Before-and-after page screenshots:
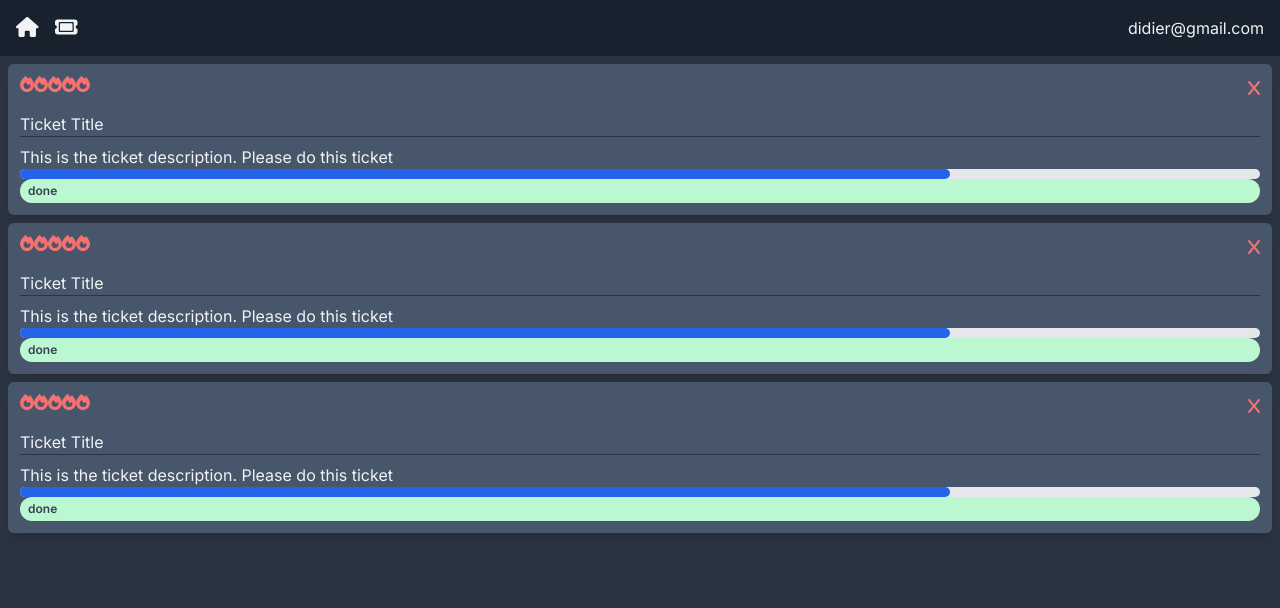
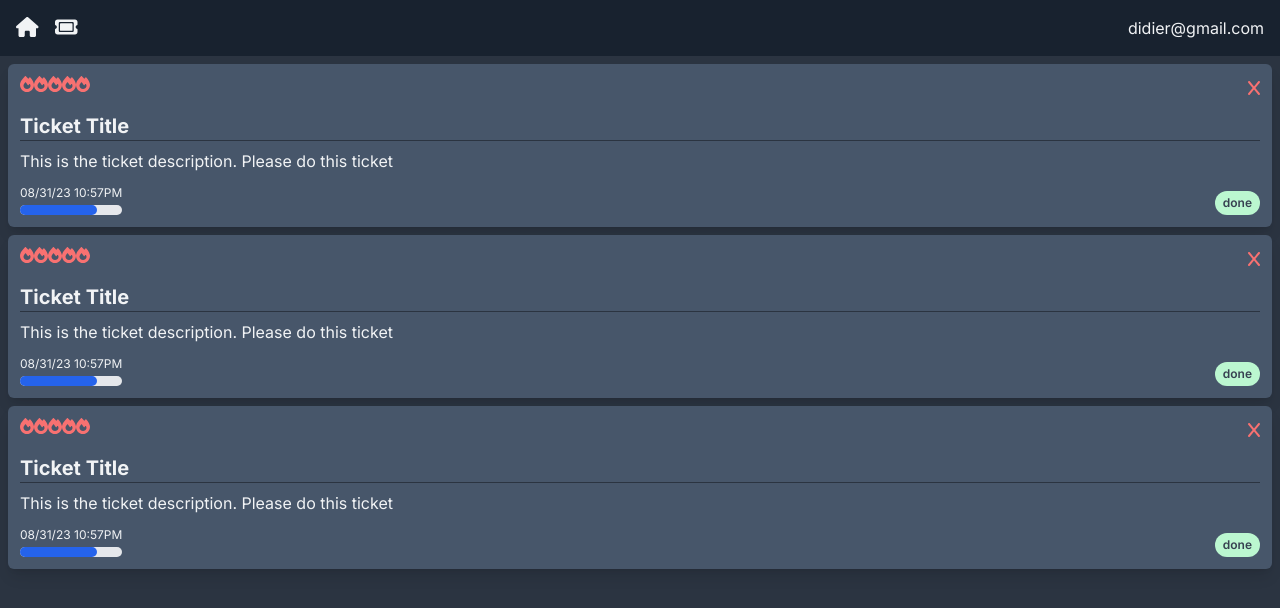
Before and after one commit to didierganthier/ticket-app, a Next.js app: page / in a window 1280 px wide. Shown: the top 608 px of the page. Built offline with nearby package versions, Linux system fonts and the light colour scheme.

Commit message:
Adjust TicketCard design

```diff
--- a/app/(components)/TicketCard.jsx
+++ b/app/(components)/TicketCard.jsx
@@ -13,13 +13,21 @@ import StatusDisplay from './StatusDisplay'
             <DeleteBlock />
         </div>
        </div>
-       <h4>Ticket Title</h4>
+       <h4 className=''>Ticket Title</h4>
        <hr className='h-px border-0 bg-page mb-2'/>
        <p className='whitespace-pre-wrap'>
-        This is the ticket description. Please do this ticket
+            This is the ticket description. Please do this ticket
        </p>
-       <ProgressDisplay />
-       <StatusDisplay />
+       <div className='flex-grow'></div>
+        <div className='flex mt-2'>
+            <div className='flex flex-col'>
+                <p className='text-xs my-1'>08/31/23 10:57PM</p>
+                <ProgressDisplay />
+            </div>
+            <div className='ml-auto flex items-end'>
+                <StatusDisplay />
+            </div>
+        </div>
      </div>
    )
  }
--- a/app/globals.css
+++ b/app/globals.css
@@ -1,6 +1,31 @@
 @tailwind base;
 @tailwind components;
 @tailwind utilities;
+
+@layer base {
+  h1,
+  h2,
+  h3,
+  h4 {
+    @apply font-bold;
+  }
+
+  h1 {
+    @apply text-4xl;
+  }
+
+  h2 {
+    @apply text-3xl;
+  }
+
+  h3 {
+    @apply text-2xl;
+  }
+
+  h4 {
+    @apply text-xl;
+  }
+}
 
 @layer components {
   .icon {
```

▶ _Brief_
All lines with the string "StatusDisplay" must be copied from the data.

▶ _Solution_
@@ -13,13 +13,21 @@ import StatusDisplay from './StatusDisplay'
-       <StatusDisplay />
+                <StatusDisplay />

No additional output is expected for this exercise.